BBC4’s Only Connect is wonderful, its best attribute being that it inspires the same sort of admiration for its competitors as Mastermind. Entire episodes of the programme pass without me leaving the state of awed incomprehension brought on by Mastermind’s more obscure specialist subjects. Only Connect’s only failing is that it has to try so incredibly hard to be so incredibly clever: anything with rounds that have to be exhaustively explained and rules that have to be forever reiterated fails the tests of a great quiz show on matters of purity. Mastermind is superior to other quiz programmes in the way boxing or sprinting are superior to other sports. It is the simplest, least adulterated, form of competition in its field.

Countdown is the fairest of all quizzes: every contestant has the same letters, numbers and anagram, and an equal chance to make of them what he or she can. (And, since I was a boy, I’ve been in love with the idea that a complete set of encyclopaedia is the greatest prize that can be earned by a quiz contestant.
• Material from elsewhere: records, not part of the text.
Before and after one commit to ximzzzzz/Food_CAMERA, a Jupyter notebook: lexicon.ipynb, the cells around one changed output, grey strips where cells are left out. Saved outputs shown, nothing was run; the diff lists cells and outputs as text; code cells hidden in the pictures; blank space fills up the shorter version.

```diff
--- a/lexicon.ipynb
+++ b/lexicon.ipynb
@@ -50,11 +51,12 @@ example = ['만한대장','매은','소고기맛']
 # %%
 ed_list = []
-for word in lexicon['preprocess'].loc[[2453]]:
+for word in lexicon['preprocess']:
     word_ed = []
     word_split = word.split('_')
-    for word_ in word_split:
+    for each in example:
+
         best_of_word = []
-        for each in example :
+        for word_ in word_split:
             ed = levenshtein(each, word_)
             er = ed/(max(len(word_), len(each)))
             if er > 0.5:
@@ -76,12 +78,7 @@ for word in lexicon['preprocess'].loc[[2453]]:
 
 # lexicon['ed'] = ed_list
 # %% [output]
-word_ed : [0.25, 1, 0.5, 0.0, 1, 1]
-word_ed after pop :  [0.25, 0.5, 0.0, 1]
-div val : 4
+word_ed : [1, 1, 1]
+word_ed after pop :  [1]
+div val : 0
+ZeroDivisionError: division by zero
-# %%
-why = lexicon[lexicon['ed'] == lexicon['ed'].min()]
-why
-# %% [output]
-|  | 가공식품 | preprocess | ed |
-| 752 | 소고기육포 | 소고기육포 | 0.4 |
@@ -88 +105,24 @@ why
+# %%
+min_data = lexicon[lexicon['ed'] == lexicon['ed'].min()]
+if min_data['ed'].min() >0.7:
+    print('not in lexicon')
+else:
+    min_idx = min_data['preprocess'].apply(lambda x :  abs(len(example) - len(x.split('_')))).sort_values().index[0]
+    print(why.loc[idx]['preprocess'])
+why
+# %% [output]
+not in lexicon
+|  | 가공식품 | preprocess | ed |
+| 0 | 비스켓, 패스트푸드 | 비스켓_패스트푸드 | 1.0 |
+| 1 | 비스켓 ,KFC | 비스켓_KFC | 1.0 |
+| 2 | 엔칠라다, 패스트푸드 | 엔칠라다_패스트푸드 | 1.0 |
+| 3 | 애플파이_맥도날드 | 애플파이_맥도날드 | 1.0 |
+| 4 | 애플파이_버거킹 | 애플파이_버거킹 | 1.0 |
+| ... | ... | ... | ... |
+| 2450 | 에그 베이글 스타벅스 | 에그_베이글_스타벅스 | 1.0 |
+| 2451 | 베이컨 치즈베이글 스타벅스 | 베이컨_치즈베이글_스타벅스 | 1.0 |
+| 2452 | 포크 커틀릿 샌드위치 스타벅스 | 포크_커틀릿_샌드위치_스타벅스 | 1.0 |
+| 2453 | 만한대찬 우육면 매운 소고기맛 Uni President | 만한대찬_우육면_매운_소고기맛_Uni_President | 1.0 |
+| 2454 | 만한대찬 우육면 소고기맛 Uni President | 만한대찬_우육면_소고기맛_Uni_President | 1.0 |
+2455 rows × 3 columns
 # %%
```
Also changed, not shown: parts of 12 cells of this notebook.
The spectacle of those gorgeous leather bound volumes arrayed at the feet of the Countdown Series Champion seemed to me how school prize-givings must be in Heaven.) It is second in my affections to Mastermind simply because it isn’t a quiz show of the question and answer type: it’s more a mixture of after dinner word game and end of term exam.

Whilst it lived, Fifteen to One was almost irreproachable, and I remember several testy arguments with my maternal grandfather, who maintained it was more rigorous than even MM. He had one good point: ‘There’s no picking your favourite subject – you have to know what you’re asked!’ But Fifteen to One failed for me with the rules of its final round, and the opportunity to nominate other players to answer a question a contestant could have taken his or herself. That just seemed unsporting.  

Mastermind
isn’t perfect, particularly now that the previously blinding esotericism of the specialist subjects it permits is fading. I think we should allow ourselves some intellectual snobbery in noting that, in 1994, Dr George Davidson won a series with the specialist topics ‘The coinage of England 1066-1662’; ‘The history of chemistry 1500-1870’; and ‘The life and work of (the pioneer of modern atomic theory) John Dalton’ – whilst, 11 years later, Patrick Gibson won after taking questions on the films of Quentin Tarantino, the novels of Iain M. Banks and the sitcom Father Ted.

The programme is, though, as close to flawless as any test of knowledge ever devised for the television screen and Bill Wright should have been knighted for creating it. Four people, already expert on a topic, study it until they have absorbed every snatch of information they can fit into their improbably capacious brains. They enter a studio and sit in a forbidding black chair to answer questions about said subject in an ordeal supposedly inspired by Gestapo interrogation techniques. Later, they return and answer questions on any subject thought difficult enough to test them. The best person wins, and leaves without whooping. Mastermind is the quiz show’s only masterpiece.